No, it’s not the new line from Rug Doctor. It’s not some humidifying gizmo on the Shopping Network. And it sure isn’t a new facade deemed ecofriendly by Syncrude.
Simply put, a Steam Machine – sometimes known as Steam Box – is a portable PC for your living room.
Traditionally, the gaming console has had a monopoly on the living room, whereas the PC has been relegated to a more private recess of the home, like an office. The Steam Machine is aimed at changing all that.
Instead of you being cooped-up in an office – call it your “man cave” all you want; you know, I know, and your partner knows it’s a glorified office – with stereo headphones and a 22-inch monitor, you’ll be able to play your games in your living room on your monster 70-inch LED in 7.1 Dolby. You’ll use a console-style controller instead of a keyboard, making that leather recliner a much more comfy gaming option than that office chair you have.

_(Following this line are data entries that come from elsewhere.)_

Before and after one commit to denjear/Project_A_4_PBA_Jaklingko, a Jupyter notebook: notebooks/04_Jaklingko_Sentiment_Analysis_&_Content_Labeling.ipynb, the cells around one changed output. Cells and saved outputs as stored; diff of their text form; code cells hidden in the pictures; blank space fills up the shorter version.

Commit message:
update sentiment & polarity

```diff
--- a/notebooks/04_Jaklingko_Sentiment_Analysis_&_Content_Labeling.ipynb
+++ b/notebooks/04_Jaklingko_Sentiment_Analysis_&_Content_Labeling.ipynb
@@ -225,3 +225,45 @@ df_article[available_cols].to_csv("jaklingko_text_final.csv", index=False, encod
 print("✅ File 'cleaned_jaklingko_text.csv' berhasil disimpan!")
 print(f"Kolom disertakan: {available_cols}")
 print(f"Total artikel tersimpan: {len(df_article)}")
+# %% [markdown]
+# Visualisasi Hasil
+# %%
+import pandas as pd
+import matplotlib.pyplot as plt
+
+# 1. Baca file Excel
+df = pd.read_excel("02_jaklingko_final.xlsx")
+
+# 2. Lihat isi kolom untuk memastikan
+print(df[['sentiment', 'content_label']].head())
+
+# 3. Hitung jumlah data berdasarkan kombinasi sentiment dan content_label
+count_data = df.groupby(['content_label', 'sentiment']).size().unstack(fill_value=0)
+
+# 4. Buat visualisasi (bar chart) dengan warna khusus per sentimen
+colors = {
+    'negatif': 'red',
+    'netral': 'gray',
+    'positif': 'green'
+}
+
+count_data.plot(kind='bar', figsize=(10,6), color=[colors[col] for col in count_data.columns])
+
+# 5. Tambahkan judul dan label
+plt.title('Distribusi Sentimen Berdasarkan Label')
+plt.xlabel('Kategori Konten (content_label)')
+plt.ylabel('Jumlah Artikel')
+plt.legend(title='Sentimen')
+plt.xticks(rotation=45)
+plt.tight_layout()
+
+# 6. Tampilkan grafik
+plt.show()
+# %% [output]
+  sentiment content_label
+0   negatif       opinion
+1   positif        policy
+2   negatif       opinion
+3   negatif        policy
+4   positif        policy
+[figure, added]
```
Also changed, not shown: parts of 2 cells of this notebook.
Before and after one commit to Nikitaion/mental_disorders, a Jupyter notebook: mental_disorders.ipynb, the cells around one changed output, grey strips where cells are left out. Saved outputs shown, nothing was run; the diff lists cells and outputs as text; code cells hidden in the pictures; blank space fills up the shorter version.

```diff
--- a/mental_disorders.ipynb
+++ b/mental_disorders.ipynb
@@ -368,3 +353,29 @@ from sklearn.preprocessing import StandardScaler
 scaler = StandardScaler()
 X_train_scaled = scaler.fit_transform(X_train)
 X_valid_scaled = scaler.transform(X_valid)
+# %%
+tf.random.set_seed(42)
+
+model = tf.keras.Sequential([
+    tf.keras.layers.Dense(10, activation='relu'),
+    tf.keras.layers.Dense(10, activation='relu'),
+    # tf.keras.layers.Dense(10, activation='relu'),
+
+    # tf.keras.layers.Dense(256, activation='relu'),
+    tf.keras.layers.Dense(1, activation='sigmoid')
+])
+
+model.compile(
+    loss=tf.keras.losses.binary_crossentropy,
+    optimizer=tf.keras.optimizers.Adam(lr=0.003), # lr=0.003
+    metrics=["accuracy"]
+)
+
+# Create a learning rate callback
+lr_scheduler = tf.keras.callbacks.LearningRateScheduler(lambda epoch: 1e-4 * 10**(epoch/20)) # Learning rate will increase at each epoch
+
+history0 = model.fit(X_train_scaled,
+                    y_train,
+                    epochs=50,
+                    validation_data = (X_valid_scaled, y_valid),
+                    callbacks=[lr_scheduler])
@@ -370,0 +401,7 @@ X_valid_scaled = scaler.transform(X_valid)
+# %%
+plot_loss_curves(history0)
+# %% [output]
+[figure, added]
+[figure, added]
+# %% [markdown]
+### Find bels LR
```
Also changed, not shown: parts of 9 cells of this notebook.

Sound nice? Well sit tight; there are other advantages.
Though some may worry about the number of titles available, any gamer will tell you that apart from a handful of exclusives, most blockbuster games are either co-released for the PC or at least come to the PC a few months after their release on console. And if all those Xbox and PlayStation fanatics out there are really honest with themselves, they’ll admit that these games actually look and play better on a PC than on a console.
Then there’s the sizes and variety available. Steam Machines are smaller than current consoles, with some being able to fit in the palm of your hand. And whereas you now have basically one PS4 and one Xbox One to choose from, the Steam Machine will have a plethora of possibilities available to you, from different hardware and operating system options, to a customizable chassis.
Steam Machines also come with the flexibility inherent in a PC. Need better performance? Upgrade the hardware. Steam Machines are specifically designed so gamers can easily open the chassis and switch out the RAM, motherboard and graphics card. This makes the Steam Machine much more versatile compared to a console, with gamers able to upgrade parts quickly and easily to play the higher end games of the future.
Will Steam Machines usurp the PS4 or the Xbox One? Hardly. At least, not in the foreseeable future. Barrier one is price. Making a competitively hardy, yet ubiquitously portable PC is no cheap feat. Steam Machines start at around $500.
These less robust systems mean bigger games will stream from a PC to the TV through the Steam Machine. The higher-end models are able to run games natively, with no need for streaming, but they will run you $1,500, with the big Kahuna costing upwards of $6,000.
Barrier number two is market. By this time, most gamers are pretty comfy in their chosen PlayStation-Xbox-PC camp. The Steam Machine is targeting PC gamers and it is this demographic that will make up the majority of Steam Machine customers. That being said, the flexibility, upgradability and performance advantages inherent in the Steam Machine may see more and more gamers changing camps in the years to come.
A third barrier involves technical issues. While a PC game may look fantastic on a 22-inch monitor, will that same, crisp performance be lag-free on a 44 or even a 60-inch screen? Unlikely, not without decreasing your resolution output or with gamers paying through the teeth for the higher-end Steam Machines. I predict that, given the choice, PC gamers will stick to the peace of mind, portability and functionality of a high-end gaming laptop.
The biggest question for PC gamers is not what nor how, but when? Valve, the father of the Steam Machine and the mind behind such superb mega-games as Half-Life, Counter Strike, and Portal, has been quiet about release dates for more than a year.
Given that 500 beta (tester) systems were sent out in December, I doubt the Steam Machines will be ready for mainstream rollout until September, leaving lots of time for Sony and Microsoft to solidify their place in this new generation of gaming.
When he’s not teaching high school, St. Albert Catholic High School alumnus Derek Mitchell can be found attached to a video game console.